What exercises are safe?
If skipping your workouts gives you serious anxiety, there are a few exercises you can safely perform when you’re sick. Just make sure to keep it light and easy. If running is your go-to exercise, then try going for a 20 minute walk instead. This can actually help your sinuses, as the deep breaths can clear your nasal passages and make you feel better.
Yoga is also highly recommended, as it’s low impact, relaxing, and perfect for increasing flexibility and strength. Some yoga poses are particularly beneficial for when you’re sick, Shape explains. Downward-facing dog helps drain the sinuses, bridge pose helps open up the chest, and any type of inversion helps move lymph fluid through the body.
We suggest taking a walk outside or performing yoga in your own home rather than going to the gym. Being around other active individuals may keep you motivated, but you could infect others or make your own sickness worse by doing so.
6. Using nasal spray too often
When over-the-counter cough syrups and pills aren’t cutting it, some may turn toward nasal sprays to get rid of that pesky congestion. The Washington Post explains nasal sprays work by shrinking the swollen blood vessels in the nose, which helps you breathe more easily during times of illness. These are known to bring faster relief than oral decongestants, which is why they’re common for alleviating cold symmptos. It’s vital to not overdo it with these, however. Using them too often can actually leave you feeling worse than if you’d never used them at all.

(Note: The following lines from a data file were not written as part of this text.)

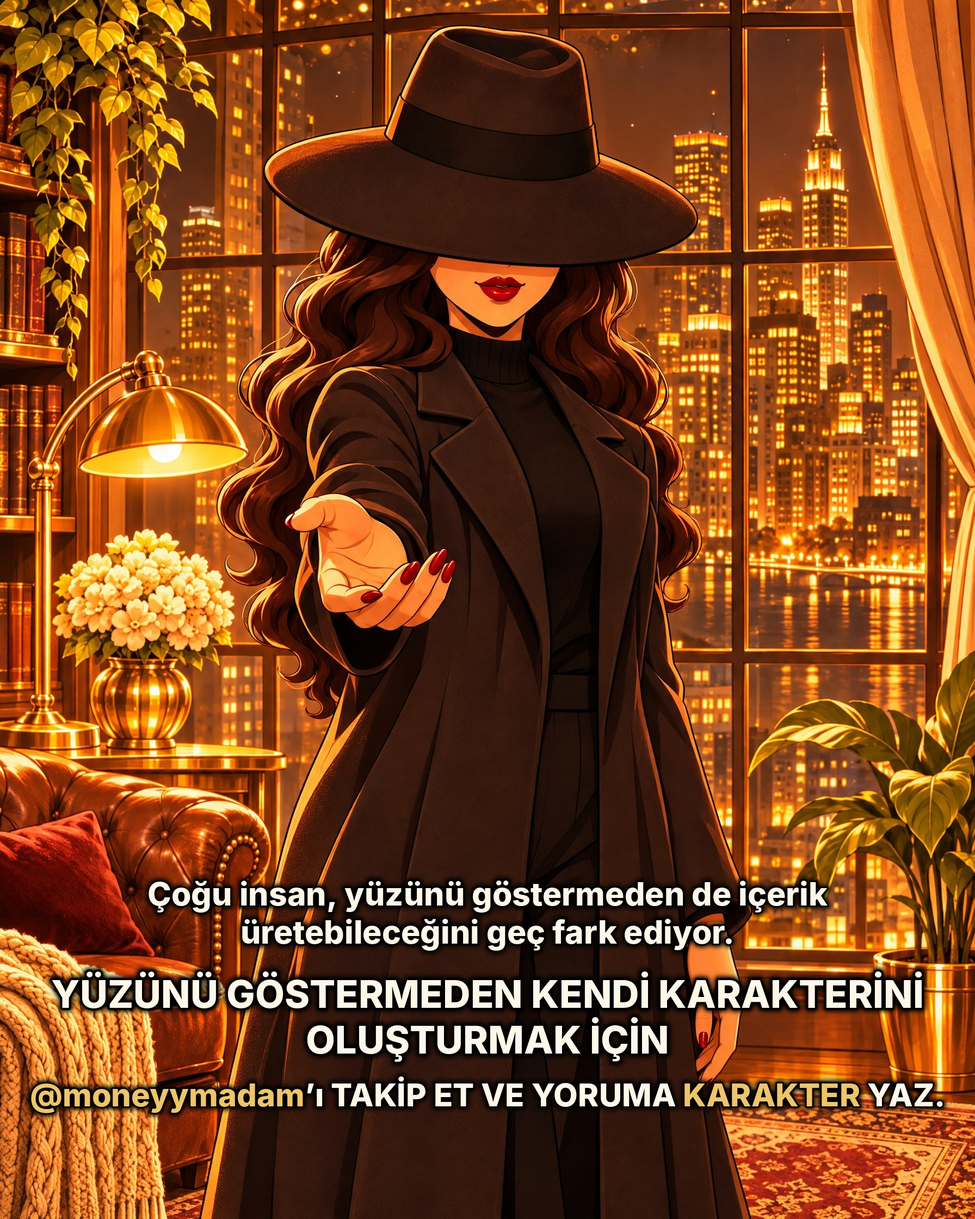
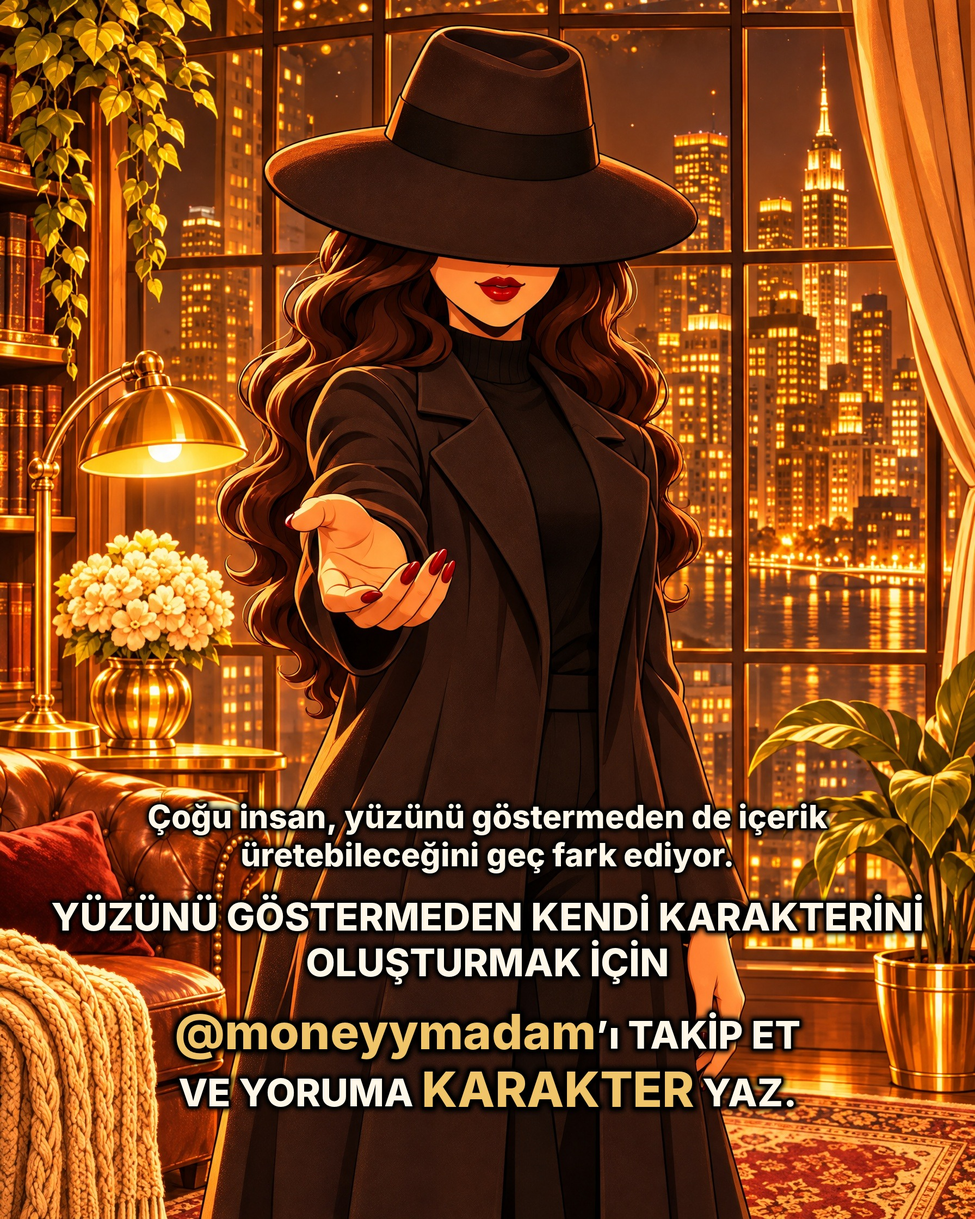
Post6 son slayt: çağrı iki satıra bölündü, sarı yazılar büyütüldü, blok yukarı alındı
Claude-Session: https://claude.ai/code/session_01DJnELUg2datGduMzoawH2g

Changed region(s): [[0.0312, 0.6562, 0.9688, 0.9375]]

diff --git a/dark-money/tools/post6_yazi.py b/dark-money/tools/post6_yazi.py
@@ -64,7 +64,7 @@ def draw_rich(im,lines,cy,gap=1.2):
     hs=[max(s for _,_,s in ln) for ln in lines]; total=sum(int(h*gap) for h in hs); y=cy-total/2; items=[]
     for ln,h in zip(lines,hs):
         ws=[m.textlength(t,font=ImageFont.truetype(FONT,s)) for t,_,s in ln]; x=(W-sum(ws))/2
-        for (t,c,s),w in zip(ln,ws): items.append((x,y+(h-s)*0.6,t,c,ImageFont.truetype(FONT,s))); x+=w
+        for (t,c,s),w in zip(ln,ws): items.append((x,y+(h-s)*0.95,t,c,ImageFont.truetype(FONT,s))); x+=w
         y+=int(h*gap)
     sh=Image.new("RGBA",im.size,(0,0,0,0)); sd=ImageDraw.Draw(sh)
     for x,yy,t,c,f in items: sd.text((x,yy),t,font=f,fill=(0,0,0,255),stroke_width=max(5,f.size//9),stroke_fill=(0,0,0,255))
@@ -93,13 +93,10 @@ P2_pre=up("Yüzünü göstermeden kendi karakterini oluşturmak için").split()
 w1=[[(w,CREAM,S)] for w in P1]
 L1=rich_wrap(w1,W*0.88,m)
 L2=rich_wrap([[(w,CREAM,S2)] for w in P2_pre],W*0.90,m)
-# son satır: tek satırda  @moneyymadam’ı TAKİP ET VE YORUMA KARAKTER(altın) YAZ.
-S3=int(S*1.15)
-while True:
-    last=[("@moneyymadam",GOLD,S3),("’ı",CREAM,S3),(" "+up("takip et ve yoruma")+" ",CREAM,S3),("KARAKTER",GOLD,S3),(" YAZ.",CREAM,S3)]
-    if sum(m.textlength(t,font=ImageFont.truetype(FONT,sz)) for t,_,sz in last)<=W*0.95: break
-    S3-=1
-print("son satır puntosu:",S3,"/",S)
-lines=L1+[[("",CREAM,int(S*0.55))]]+L2+[[("",CREAM,int(S*0.35))]]+[last]
-im=draw_rich(im,lines,H*0.815)
+# çağrı: iki satır; sarı yazılar (hesap adı ve KARAKTER) daha büyük
+SG=int(S2*1.28)
+cta1=[("@moneyymadam",GOLD,SG),("’ı "+up("takip et"),CREAM,S2)]
+cta2=[(up("ve yoruma")+" ",CREAM,S2),("KARAKTER",GOLD,SG),(" YAZ.",CREAM,S2)]
+lines=L1+[[("",CREAM,int(S*0.55))]]+L2+[[("",CREAM,int(S*0.45))]]+[cta1,cta2]
+im=draw_rich(im,lines,H*0.785)
 im.save(f"{OUT}/sayfa6.jpg",quality=92); print("ok sayfa 6, satır:",len(lines))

In the story, Beverly Schaefer, a pharmacist in Seattle, says continually using the sprays and then suddenly stopping causes the blood vessels to swell back up. If you find your cold isn’t getting any better after a week or two, consult your doctor before overdoing it with the medications.

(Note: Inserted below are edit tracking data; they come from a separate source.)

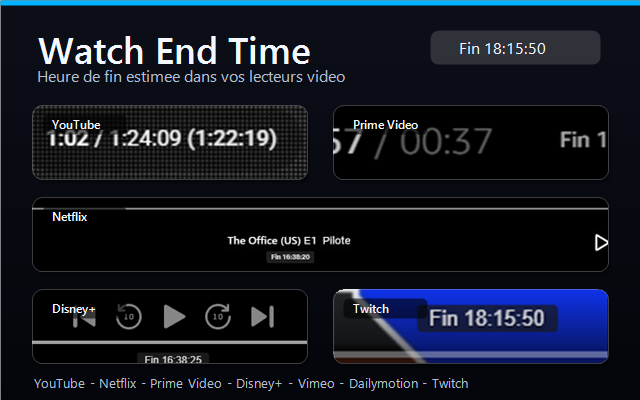
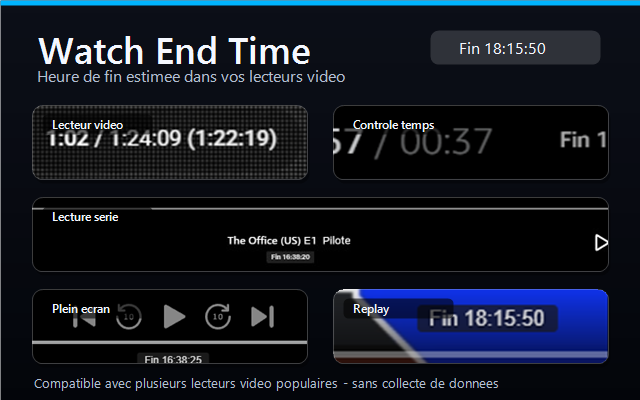
Reduce store listing keyword usage

diff --git a/docs/STORE_LISTING.md b/docs/STORE_LISTING.md
@@ -10,7 +10,7 @@ Watch End Time
 
 ## Resume court
 
-Affiche l'heure estimee de fin dans les lecteurs YouTube, Netflix, Prime Video, Disney+, Vimeo, Dailymotion et Twitch.
+Affiche l'heure estimee de fin directement dans les lecteurs video compatibles.
 
 ## Description
 
@@ -18,15 +18,12 @@ Watch End Time ajoute un badge discret pour indiquer a quelle heure la video dev
 
 Le calcul prend en compte la duree restante, l'heure locale et la vitesse de lecture actuelle. Si vous regardez une video en 1.25x, 1.5x ou 2x, l'heure de fin est ajustee automatiquement.
 
-Sur YouTube, Netflix, Prime Video, Disney+, Vimeo, Dailymotion et Twitch VOD/replays, le badge est integre directement aux controles du lecteur quand une zone de controle fiable est detectee.
+Le badge est integre directement aux controles du lecteur quand une zone de controle fiable est detectee. Si l'extension ne trouve pas d'emplacement propre dans le lecteur, elle n'affiche rien.
 
 ## Points cles
 
-- Integration directe dans le lecteur YouTube.
-- Integration directe dans le lecteur Netflix quand l'interface le permet.
-- Integration directe dans le lecteur Prime Video/Amazon Video quand l'interface le permet.
-- Integration directe dans le lecteur Disney+ quand l'interface le permet.
-- Integration directe dans les lecteurs Vimeo, Dailymotion et Twitch VOD/replays quand l'interface le permet.
+- Integration directe dans les controles des lecteurs compatibles.
+- Affichage discret, sans badge flottant global.
 - Mise a jour automatique pendant la lecture.
 - Prise en compte de la vitesse de lecture.
 - Fonctionne sans compte, sans configuration et sans collecte de donnees.
@@ -34,7 +31,7 @@ Sur YouTube, Netflix, Prime Video, Disney+, Vimeo, Dailymotion et Twitch VOD/rep
 
 ## Permissions
 
-L'extension s'execute uniquement sur YouTube, Netflix, Prime Video/Amazon Video, Disney+, Vimeo, Dailymotion et Twitch afin d'ajouter le badge de fin estimee. Elle ne lit pas l'historique, ne collecte pas de donnees et ne contacte aucun serveur externe.
+L'extension s'execute uniquement sur les sites video compatibles declares dans le manifeste afin d'ajouter le badge de fin estimee. Elle ne lit pas l'historique, ne collecte pas de donnees et ne contacte aucun serveur externe.
 
 ## Notes pour la suite
 

diff --git a/README.md b/README.md
@@ -1,6 +1,6 @@
 # Watch End Time
 
-Extension Chrome/Edge qui affiche l'heure estimee de fin dans les controles des lecteurs YouTube, Netflix, Prime Video, Disney+, Vimeo, Dailymotion et Twitch.
+Extension Chrome/Edge qui affiche l'heure estimee de fin dans les controles des lecteurs video compatibles.
 
 Le badge tient compte de la duree restante, de l'heure locale et de la vitesse de lecture.
 
@@ -16,18 +16,16 @@ Createur : 3Devs.
 
 ## Fonctionnalites
 
-- Affichage `Fin HH:MM:SS` integre dans les controles YouTube.
-- Integration Netflix dans les controles du lecteur quand une zone de controle fiable est detectee.
-- Integration Prime Video/Amazon Video dans les controles du lecteur quand une zone de controle fiable est detectee.
-- Integration Disney+ dans les controles du lecteur quand une zone de controle fiable est detectee.
-- Integration Vimeo, Dailymotion et Twitch VOD/replays dans les controles du lecteur quand une zone de controle fiable est detectee.
+- Affichage `Fin HH:MM:SS` integre dans les controles des lecteurs compatibles.
+- Integration uniquement quand une zone de controle fiable est detectee.
+- Aucun badge flottant global si le lecteur ne fournit pas d'emplacement propre.
 - Mise a jour pendant la lecture, apres pause/reprise, seek et changement de vitesse.
 - Detection des videos terminees et des lives sans duree fiable.
 - Aucune permission sensible et aucune collecte de donnees.
 
 ## Compatibilite
 
-YouTube garde une integration native dans le lecteur. Netflix, Prime Video, Disney+, Vimeo, Dailymotion et Twitch VOD/replays utilisent aussi une integration dans les controles du lecteur quand l'interface expose un ancrage fiable. Les lecteurs HTML5 generiques sur tous les sites restent prevus pour plus tard, car ils demanderaient une permission plus large.
+L'extension cible des plateformes video declarees dans le manifeste et n'affiche le badge que lorsqu'une integration propre dans le lecteur est possible. Les lecteurs HTML5 generiques sur tous les sites restent prevus pour plus tard, car ils demanderaient une permission plus large.
 
 ## Publication
 

diff --git a/docs/SCREENSHOT_GUIDE.md b/docs/SCREENSHOT_GUIDE.md
@@ -2,13 +2,10 @@
 
 Captures recommandees pour la fiche publique :
 
-1. Lecteur YouTube normal avec le badge `Fin HH:MM:SS` visible.
+1. Lecteur compatible avec le badge `Fin HH:MM:SS` visible.
 2. Changement de vitesse de lecture ouvert, pour montrer que le calcul s'adapte.
 3. Mode theatre ou plein ecran avec le badge integre aux controles.
-4. Netflix avec le badge integre dans les controles du lecteur, si l'ancrage est detecte.
-5. Prime Video avec le badge integre dans les controles du lecteur, si l'ancrage est detecte.
-6. Disney+ avec le badge integre dans les controles du lecteur, si l'ancrage est detecte.
-7. Vimeo ou Dailymotion avec le badge integre dans les controles du lecteur, si l'ancrage est detecte.
+4. Exemples de lecteurs compatibles avec le badge integre, si l'ancrage est detecte.
 
 Conseils :
 

diff --git a/docs/PRIVACY.md b/docs/PRIVACY.md
@@ -2,7 +2,7 @@
 
 Watch End Time, cree par 3Devs, ne collecte, ne stocke et ne transmet aucune donnee personnelle.
 
-L'extension lit uniquement les informations deja presentes dans le lecteur video de la page ouverte par l'utilisateur sur YouTube, Netflix, Prime Video, Disney+, Vimeo, Dailymotion et Twitch :
+L'extension lit uniquement les informations deja presentes dans le lecteur video des sites compatibles declares dans le manifeste :
 
 - duree de la video ;
 - position de lecture actuelle ;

Also, skip the antibiotics
Before you head to the doctor’s office hoping for a script for antibiotics, know you’ll leave empty-handed. And, if your friend at work offers to give you a pill or two, just say no. The Centers for Disease Control and Prevention reminds us more than 200 viruses cause the common cold, and antibiotics do not work against viruses. Pain relievers, fever reducers, and decongestants are generally the way to go. If symptoms persist beyond 10 days with no signs of getting better, then seeing your doctor is justified.

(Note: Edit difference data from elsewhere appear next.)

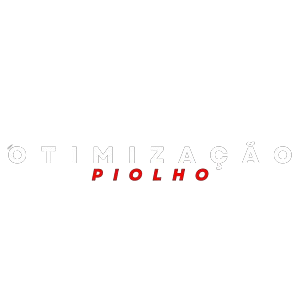
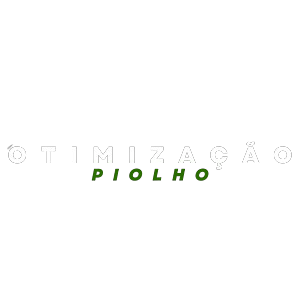
2 commint

diff --git a/styles/notificação.css b/styles/notificação.css
@@ -5,12 +5,12 @@
     isolation: isolate;
     width: 18rem;
     height: 6rem;
-    background: #470000;
+    background: #539b00;
     border-radius: 1rem;
     overflow: hidden;
     font-family: 'Gill Sans', 'Gill Sans MT', Calibri, 'Trebuchet MS', sans-serif;
     font-size: 16px;
-    --gradient: linear-gradient(to bottom, #ff0000, var(--red), #660707);
+    --gradient: linear-gradient(to bottom, #88ff00, var(--red), #539b00);
     flex-wrap: row wrap;
     z-index: 1;
     top: 30%;
@@ -26,7 +26,7 @@
     content: "";
     inset: 0.0625rem;
     border-radius: 0.9375rem;
-    background: #0e0000;
+    background: #080e00;
     z-index: 2;
 }
 
@@ -36,7 +36,7 @@
     width: 0.25rem;
     inset: 0.65rem auto 0.65rem 0.5rem;
     border-radius: 0.125rem;
-    background: #470000;
+    background: #488600;
     transition: transform 300ms ease;
     z-index: 4;
 }
@@ -46,7 +46,7 @@
 }
 
 .notititle {
-    color: #910000;
+    color: #70d100;
     padding: 0.65rem 0.25rem 0.4rem 1.25rem;
     font-weight: 500;
     font-size: 1.1rem;
@@ -126,7 +126,7 @@
     display: flex;
     align-items: center;
     justify-content: center;
-    background-color: #470000;
+    background-color: #4e9200;
     border-radius: 50%;
     cursor: pointer;
     transition-duration: .3s;
@@ -145,7 +145,7 @@
   }
   
   .whatzapp:hover{
-    background-color: #470000;
+    background-color: #4e9200;
   }
   
   .whatzapp:hover .bell {
@@ -209,7 +209,7 @@
   
   .loader {
 	border: 16px solid #efeee8;
-	border-top: 16px solid #470000;  /* Change the preloader color here */
+	border-top: 16px solid #539b00;  /* Change the preloader color here */
 	border-radius: 50%;
 	width: 120px;
 	height: 120px;

diff --git a/styles/main.css b/styles/main.css
@@ -89,7 +89,7 @@ main {
 
 .main__info div a:hover {
     color: rgb(21, 10, 30);
-    box-shadow: 1px 1px 200px #d11d1d;
+    box-shadow: 1px 1px 200px #6fcf00;
 }
 
 .main__info div a:active {
@@ -183,8 +183,8 @@ article {
     margin-top: 20%;
     margin: 0 auto 32px;
     border-radius: 16px;
-    background-color: #3300002d;
-    box-shadow: 0 4px 12px rgba(0, 0, 0, 0.05), 0 1px 2px rgba(0, 0, 0, 0.1), inset 0 1px 1px rgba(255, 0, 0, 0.185);
+    background-color: #1933002d;
+    box-shadow: 0 4px 12px rgba(0, 0, 0, 0.05), 0 1px 2px rgba(0, 0, 0, 0.1), inset 0 1px 1px #4f9400;
 }
 
 article img {
@@ -210,7 +210,7 @@ article p {
     position: relative;
     background-color: transparent;
     cursor: pointer;
-    border: 2px solid #79000070;
+    border: 2px solid #6fcf00;
     overflow: hidden;
     border-radius: 30px;
     color: rgb(255, 255, 255);
@@ -229,7 +229,7 @@ article p {
     left: 0;
     top: 0;
     transition: all 0.5s ease-in-out;
-    background-color: #d11d1d;
+    background-color: #6fcf00;
     border-radius: 30px;
     visibility: hidden;
     height: 10px;
@@ -238,7 +238,7 @@ article p {
 }
 
 .button:hover {
-    box-shadow: 1px 1px 200px #d11d1d;
+    box-shadow: 1px 1px 200px #6fcf00;
     color: #fff;
     border: none;
 }

diff --git a/styles/header.css b/styles/header.css
@@ -15,7 +15,7 @@
     display: flex;
     justify-content: space-around;
     align-items: center;
-    background: #ff000007;
+    background: #88ff0007;
     height: 8vh;
     backdrop-filter: blur(10px);
     box-shadow: rgba(0, 0, 0, 0.25) 0px 14px 28px, rgba(0, 0, 0, 0.22) 0px 10px 10px;
@@ -39,7 +39,7 @@
 
 
   a:hover{
-    color: #af0000;
+    color: #6fcf00;
     transition-duration: .3s;
   }
 
@@ -66,7 +66,7 @@
       right: 0;
       width: 50vw;
       height: 92vh;
-      background: #23232e00;
+      background: #252e2300;
       flex-direction: column;
       align-items: center;
       justify-content: space-around;

diff --git a/styles/global.css b/styles/global.css
@@ -15,7 +15,7 @@
 :root {
   --roxo: #9824f8;
   --text: #EDF1F7;
-  --red: #C51212;
+  --red: #6fcf00;
   --blue: #0041C2;
   --verde: #14B02D;
   --yellow: #ffc12b;
@@ -53,6 +53,6 @@ button:hover {
 
 ::-webkit-scrollbar-thumb{
   border-radius: 20px;
-  background-image: linear-gradient(black, black, #750000,#750000, black, black);
+  background-image: linear-gradient(black, black, #6cca00,#6cca00, black, black);
 }
 

diff --git a/index.html b/index.html
@@ -47,7 +47,7 @@
 
 
     <div id="background">
-        <img class="img__inicial" src="./assets/installer_bg_blurred.png" alt=" ">
+        <img class="img__inicial" src="./assets/fundo site.png" alt=" ">
     </div>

7. Sleeping with a humidifier
You probably had one as a kid and you may still use one now, but humidifiers actually don’t do much for the common cold. According to NPR’s Nancy Shute, the humidifier may be doing more harm than good. Some newer ultrasonic humidifiers can have toxic metals, mold, or bacteria in them, which disperseinto the air, making your sickness even worse.
Even if you’re religiously cleaning your humidifier, you need to make sure you’re using bleach, vinegar, and distilled water to thoroughly clean every crevice. In addition, excess humidity can actually encourage mold growth in your household, which isn’t doing your lungs or nose any favors. We suggest turning off the humidifier and propping your head up with a pillow before you go to sleep instead.
What’s the best way to get over your cold? Avoidt getting one in the first place, of course. Washing your hands for a full 20 seconds using antibacterial soap is one of the easiest ways to protect yourself, and do your best to keep distance from friends and family members who are coming down with something. Additionally, if you’re hitting the gym a few times a week in the winter, spray down your machine both before and after using to avoid germs.
It’s also important to give your immune system a boost with the foods you eat. Douglas Kalman, R.D., tells Health getting enough protein is super important for immunity, so add fish, eggs, yogurt, and lean meats to your diet. Adding more zinc to your plate may also prove beneficial — Marc Leavey, M.D., takes lozenges that contain zinc when he’s starting to come down with an illness.